What would I recommend a two-year-old drink? (regardless of weight, BTW.) 2% or whole milk, water, or watered down fruit juice. I like the nectars or cloudy apple-juice. Aim for roughly 4 ounces of juice a day, don’t sweat it if it’s more some days and less others. You can get juice boxes with watered down juice now too. (I told my husband years ago that someone would make a lot of money someday watering down juice and charging more for it because it’s low sugar and fewer calories Milk or water or juice with sit-down meals and snacks, only water in between.

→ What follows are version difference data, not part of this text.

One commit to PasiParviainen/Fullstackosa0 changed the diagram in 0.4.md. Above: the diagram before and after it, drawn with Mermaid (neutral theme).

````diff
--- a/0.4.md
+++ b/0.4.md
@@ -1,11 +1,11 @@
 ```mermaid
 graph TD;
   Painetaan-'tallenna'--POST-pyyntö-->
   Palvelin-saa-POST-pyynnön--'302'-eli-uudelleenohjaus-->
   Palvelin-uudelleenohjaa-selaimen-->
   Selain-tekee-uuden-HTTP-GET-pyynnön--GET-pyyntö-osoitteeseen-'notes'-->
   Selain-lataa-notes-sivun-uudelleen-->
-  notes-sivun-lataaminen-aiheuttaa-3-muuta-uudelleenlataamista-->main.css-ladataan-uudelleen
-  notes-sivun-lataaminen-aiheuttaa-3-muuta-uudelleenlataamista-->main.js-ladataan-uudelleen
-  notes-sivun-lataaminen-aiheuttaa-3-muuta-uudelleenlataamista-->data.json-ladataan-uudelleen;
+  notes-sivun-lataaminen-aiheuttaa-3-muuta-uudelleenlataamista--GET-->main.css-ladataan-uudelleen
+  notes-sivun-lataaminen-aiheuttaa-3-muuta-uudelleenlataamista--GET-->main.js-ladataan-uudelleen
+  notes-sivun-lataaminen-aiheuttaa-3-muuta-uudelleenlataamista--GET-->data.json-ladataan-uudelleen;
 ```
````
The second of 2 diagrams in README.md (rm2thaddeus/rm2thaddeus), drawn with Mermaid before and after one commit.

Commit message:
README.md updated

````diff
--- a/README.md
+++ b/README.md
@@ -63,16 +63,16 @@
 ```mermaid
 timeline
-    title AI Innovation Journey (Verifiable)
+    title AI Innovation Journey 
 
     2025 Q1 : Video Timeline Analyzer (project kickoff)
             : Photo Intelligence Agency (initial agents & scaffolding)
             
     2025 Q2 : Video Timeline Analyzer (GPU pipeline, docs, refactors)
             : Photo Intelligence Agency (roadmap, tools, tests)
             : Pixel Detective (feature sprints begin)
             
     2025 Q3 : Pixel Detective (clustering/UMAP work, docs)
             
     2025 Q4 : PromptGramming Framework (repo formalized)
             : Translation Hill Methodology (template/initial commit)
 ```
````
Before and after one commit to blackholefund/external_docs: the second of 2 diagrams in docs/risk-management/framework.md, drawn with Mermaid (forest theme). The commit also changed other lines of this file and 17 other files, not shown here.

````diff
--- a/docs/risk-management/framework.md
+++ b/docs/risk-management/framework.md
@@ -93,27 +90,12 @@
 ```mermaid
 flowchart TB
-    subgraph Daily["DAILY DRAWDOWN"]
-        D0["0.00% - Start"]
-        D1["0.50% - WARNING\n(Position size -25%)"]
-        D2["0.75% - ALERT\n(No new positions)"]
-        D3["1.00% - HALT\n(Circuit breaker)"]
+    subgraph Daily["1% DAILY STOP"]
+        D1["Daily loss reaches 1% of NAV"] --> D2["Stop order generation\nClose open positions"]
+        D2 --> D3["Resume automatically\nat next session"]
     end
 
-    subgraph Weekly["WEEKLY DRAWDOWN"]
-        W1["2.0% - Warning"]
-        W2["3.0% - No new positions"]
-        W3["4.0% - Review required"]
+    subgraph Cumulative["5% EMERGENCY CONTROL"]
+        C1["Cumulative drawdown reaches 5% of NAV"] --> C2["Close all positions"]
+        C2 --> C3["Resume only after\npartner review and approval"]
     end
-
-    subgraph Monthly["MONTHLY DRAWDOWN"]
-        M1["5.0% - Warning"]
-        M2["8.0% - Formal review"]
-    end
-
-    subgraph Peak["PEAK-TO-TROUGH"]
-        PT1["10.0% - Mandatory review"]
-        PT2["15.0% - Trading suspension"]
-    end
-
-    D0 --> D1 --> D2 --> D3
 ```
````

This chat reminded me of my one or two (really, that’s all we get folks) nutrition lectures in a top ten medical school. The panacea? “Fat-free cheese! Fat-free mayo! Low-sodium cans of soup! Sugar substitutes!” All artificial, probably not so tasty, all WHAT answers with no thought to HOW we eat. (Don’t get me wrong, these products may have their place with certain medical conditions, but for the general public, not really necessary, not really tasty, but hey, tasty doesn’t matter, right?)
It had me wondering, do any of these experts like food? Know how to cook, or how to eat? Have a big picture mentality? When experts at a therapeutic-feeding training I recently attended went on and on about their Weight Watchers issues, I wondered if they themselves were eating competent and how ironic it would be that the people teaching kids to eat, don’t know how to do it themselves. Is there ANY evidence that diet drinks help adults lose weight, much less children? (Also, is there any evidence that giving a 2-year-old skim milk will make him leaner? Read this post for a discussion on that topic…)
Another mother wrote in to complain that her small son who was on prednisone (notorious for increasing appetite) was scolded for letting her son have 2% milk and told to “cut out the juice” (the child didn’t drink juice.) No one had addressed his asthma properly (which limited his play) or done any kind of intake analysis, or felt that her concerns about his frequent prednisone bursts had anything to do with his weight. She was basically just told, “cut down on the calories.” Even if he was drinking 6 ounces of juice a day, that would not be why he was gaining weight.
Well, there is so much more to it than calories, and the answer is not Aspartame or Olestra, or Diet Doctor Pepper, or eating by a point-system.
Have you been to a nutrition expert around your child’s feeding? What were you told? Dietitians, what do you think of this post. Fair? Not fair? Regional? Your hands are tied by protocol? (I think I should tag this under “ranting” rather than “musings”
(Tip: we had a water bubbler in our home since M could walk and she has loved getting her little cup and filling it with water between meals and snacks.)
UPDATE ADDED LATER: from the mom of the 2 1/2 year old boy put on the diet. We worked together by phone, and 6 weeks after we started, here is what she said, “The last few weeks have been MUCH easier! He is like a different child, occasionally finishing his meals but not always. We went to the bagel store for lunch today and he only ate 1/4 of the bagel. This a totally different boy than the one who consumed 2 1/2 bagels in a sitting only a month ago.”